After seven turbulent days which saw the resignation of 11 ministers, reports of an attempted coup and historic drubbings in local and European elections, Brown promised to fight on but said Labour must reunite.
"I have my strengths and I have my weaknesses. I know there are some things I do well, some things not so well," he told a weekly meeting of Labour MPs.
But he said: "You solve the problem not by walking away but by facing it and doing something about it."
Labour was beaten into third place in Thursday's European elections, behind the main opposition Conservatives and the once
fringe anti-Europeans the UK Independence Party (UKIP), in a humiliating defeat for the ruling party.
The closed door meeting on Monday night was the first time Labour MPs could confront Brown about the results, but while several former ministers called on him openly to quit, a reported rebellion failed to materialise.
Lawmakers said afterwards that Brown gave a strong performance, stressing the need for unity as part of a strategy to get the party back on its feet.
He also promised to change his leadership style to act in a "more collective way", after the latest minister to resign, junior environment spokeswoman Jane Kennedy, accused him of orchestrating "smears" against colleagues.
Brown was applauded as he arrived and Culture Secretary Ben Bradshaw said there had been an "impressive and strong show of unity" behind him.
However, former home secretary Charles Clarke and former junior transport minister Tom Harris both openly called on Brown to quit, with the latter saying that "if we're going to win the next election, if we're going to secure all of our achievements, then we need to have a new leader".
Former transport secretary Stephen Byers repeated this message at a separate meeting of the Progress think tank later, saying: "We need a leader who can win for Labour at the next general election and not take us to a humiliating defeat. Gordon Brown is not that leader."
Yet Harris told the BBC that after Monday's meeting he would stop agitating for a new leader. Another Brown critic, Barry Sheerman MP, said that if the prime minister kept his promise to change then he too would fall into line.
No details emerged from the meeting of concessions Brown was reportedly considering on plans to part-privatise the Royal
Mail postal service, which have been strongly opposed by many Labour MPs.
Newspaper commentators said Brown had won a reprieve, with the Guardian headlining "Brown's Great Escape" and the Daily Mail saying "Brown lives to fight another day", but they said this was unlikely to last.
"He limps on, disrespected by ministers, resented by backbenchers, disliked by the electorate. He is in office but not in power," said a commentator in the Times newspaper.
The Financial Times reported that Labour rebels still hoped to replace Brown with a more voter-friendly leader before the
next general election, which is due by June 2010, with Home Secretary Alan Johnson the favourite for the job.
The Conservatives led by David Cameron are currently well ahead in opinion polls, while 52 percent of voters want Brown to resign immediately, a ComRes/BBC poll of 1,001 adults released Monday said.

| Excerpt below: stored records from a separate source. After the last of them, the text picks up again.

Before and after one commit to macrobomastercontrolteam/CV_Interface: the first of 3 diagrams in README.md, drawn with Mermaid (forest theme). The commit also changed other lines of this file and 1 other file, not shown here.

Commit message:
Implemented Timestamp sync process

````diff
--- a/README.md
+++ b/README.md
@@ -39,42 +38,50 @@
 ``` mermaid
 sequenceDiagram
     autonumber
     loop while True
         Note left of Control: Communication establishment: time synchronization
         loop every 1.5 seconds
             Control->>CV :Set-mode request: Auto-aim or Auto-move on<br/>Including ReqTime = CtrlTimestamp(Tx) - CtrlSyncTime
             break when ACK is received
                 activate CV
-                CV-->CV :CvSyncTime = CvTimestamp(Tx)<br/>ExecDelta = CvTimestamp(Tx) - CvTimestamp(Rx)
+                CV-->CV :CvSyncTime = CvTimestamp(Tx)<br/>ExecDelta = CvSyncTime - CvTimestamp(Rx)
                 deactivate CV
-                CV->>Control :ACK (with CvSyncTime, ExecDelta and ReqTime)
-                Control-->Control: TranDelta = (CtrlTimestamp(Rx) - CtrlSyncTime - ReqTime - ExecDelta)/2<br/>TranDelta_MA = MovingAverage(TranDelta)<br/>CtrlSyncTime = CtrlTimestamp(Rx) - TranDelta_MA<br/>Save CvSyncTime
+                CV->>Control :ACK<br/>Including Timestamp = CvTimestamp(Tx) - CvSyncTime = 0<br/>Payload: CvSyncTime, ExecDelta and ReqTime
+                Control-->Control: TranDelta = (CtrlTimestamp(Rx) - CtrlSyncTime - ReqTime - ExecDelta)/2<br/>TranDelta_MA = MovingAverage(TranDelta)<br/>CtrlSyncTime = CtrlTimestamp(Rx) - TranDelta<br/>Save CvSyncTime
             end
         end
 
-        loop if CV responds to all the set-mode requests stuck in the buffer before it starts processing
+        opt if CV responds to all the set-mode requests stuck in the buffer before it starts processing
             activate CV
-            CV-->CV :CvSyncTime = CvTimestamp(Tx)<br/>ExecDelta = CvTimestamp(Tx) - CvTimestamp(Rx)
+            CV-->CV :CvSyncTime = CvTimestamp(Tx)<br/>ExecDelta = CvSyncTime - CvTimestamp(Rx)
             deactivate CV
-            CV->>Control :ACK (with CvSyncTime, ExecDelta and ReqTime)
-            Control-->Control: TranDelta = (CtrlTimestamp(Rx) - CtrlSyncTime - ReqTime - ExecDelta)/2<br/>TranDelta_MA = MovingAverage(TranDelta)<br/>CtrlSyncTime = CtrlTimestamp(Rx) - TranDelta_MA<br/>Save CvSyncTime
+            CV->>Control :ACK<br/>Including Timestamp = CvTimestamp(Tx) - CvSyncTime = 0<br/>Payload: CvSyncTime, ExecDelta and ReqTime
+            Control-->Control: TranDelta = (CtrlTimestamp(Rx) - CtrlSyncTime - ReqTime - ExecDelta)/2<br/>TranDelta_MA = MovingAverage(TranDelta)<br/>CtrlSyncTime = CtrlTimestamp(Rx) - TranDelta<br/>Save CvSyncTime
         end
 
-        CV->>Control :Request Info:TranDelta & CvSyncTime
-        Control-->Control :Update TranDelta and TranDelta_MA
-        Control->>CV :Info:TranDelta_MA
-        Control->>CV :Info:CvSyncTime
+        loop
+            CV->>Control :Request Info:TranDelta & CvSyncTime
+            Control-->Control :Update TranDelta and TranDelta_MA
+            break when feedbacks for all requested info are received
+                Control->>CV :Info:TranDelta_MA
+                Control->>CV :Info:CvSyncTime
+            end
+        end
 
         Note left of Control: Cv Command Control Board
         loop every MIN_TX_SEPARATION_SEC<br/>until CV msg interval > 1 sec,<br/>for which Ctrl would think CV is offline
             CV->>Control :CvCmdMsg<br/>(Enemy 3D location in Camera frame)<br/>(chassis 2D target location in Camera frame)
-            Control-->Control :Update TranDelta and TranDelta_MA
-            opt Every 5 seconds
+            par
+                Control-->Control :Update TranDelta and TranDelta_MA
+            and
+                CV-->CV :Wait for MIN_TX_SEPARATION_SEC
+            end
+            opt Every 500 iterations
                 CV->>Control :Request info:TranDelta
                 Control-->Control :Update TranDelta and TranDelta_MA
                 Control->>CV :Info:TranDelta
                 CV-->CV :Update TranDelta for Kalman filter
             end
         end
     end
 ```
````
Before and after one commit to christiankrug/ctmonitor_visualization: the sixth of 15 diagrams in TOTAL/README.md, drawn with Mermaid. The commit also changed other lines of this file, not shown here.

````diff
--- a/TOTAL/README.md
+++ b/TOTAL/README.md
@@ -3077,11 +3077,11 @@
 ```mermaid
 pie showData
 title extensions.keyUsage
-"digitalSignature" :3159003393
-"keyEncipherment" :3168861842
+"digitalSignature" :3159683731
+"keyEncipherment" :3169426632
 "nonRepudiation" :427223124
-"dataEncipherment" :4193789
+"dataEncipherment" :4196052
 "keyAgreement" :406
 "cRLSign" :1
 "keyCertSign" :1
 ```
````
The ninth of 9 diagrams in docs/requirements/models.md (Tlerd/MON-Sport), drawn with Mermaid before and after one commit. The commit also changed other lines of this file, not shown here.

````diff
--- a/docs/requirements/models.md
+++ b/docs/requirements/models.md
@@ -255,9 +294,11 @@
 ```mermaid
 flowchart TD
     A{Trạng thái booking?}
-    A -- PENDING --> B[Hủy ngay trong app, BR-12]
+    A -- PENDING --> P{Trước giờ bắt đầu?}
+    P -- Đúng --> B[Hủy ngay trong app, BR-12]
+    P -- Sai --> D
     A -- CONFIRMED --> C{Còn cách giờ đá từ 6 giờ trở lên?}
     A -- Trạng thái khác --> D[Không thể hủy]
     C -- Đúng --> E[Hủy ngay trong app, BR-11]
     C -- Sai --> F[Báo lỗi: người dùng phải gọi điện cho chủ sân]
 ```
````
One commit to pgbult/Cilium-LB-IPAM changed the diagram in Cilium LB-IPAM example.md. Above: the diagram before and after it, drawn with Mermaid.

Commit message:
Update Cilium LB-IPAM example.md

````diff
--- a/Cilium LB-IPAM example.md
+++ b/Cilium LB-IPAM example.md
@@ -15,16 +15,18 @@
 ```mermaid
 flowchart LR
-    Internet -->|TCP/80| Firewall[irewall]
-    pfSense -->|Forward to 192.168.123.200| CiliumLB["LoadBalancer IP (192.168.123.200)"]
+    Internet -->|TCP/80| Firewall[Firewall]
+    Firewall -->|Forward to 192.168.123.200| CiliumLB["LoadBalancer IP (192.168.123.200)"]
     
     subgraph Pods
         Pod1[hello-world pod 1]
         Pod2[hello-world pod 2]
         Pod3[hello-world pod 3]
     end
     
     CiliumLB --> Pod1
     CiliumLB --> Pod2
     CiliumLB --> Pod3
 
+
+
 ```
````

In the European Parliament elections, the Conservatives won 27.7 percent of the vote, UKIP 16.5 percent and Labour 15.7 percent, according to the BBC.
The far-right British National Party (BNP), which earned its first two European lawmakers, was in sixth place overall with 6.2 percent of the vote.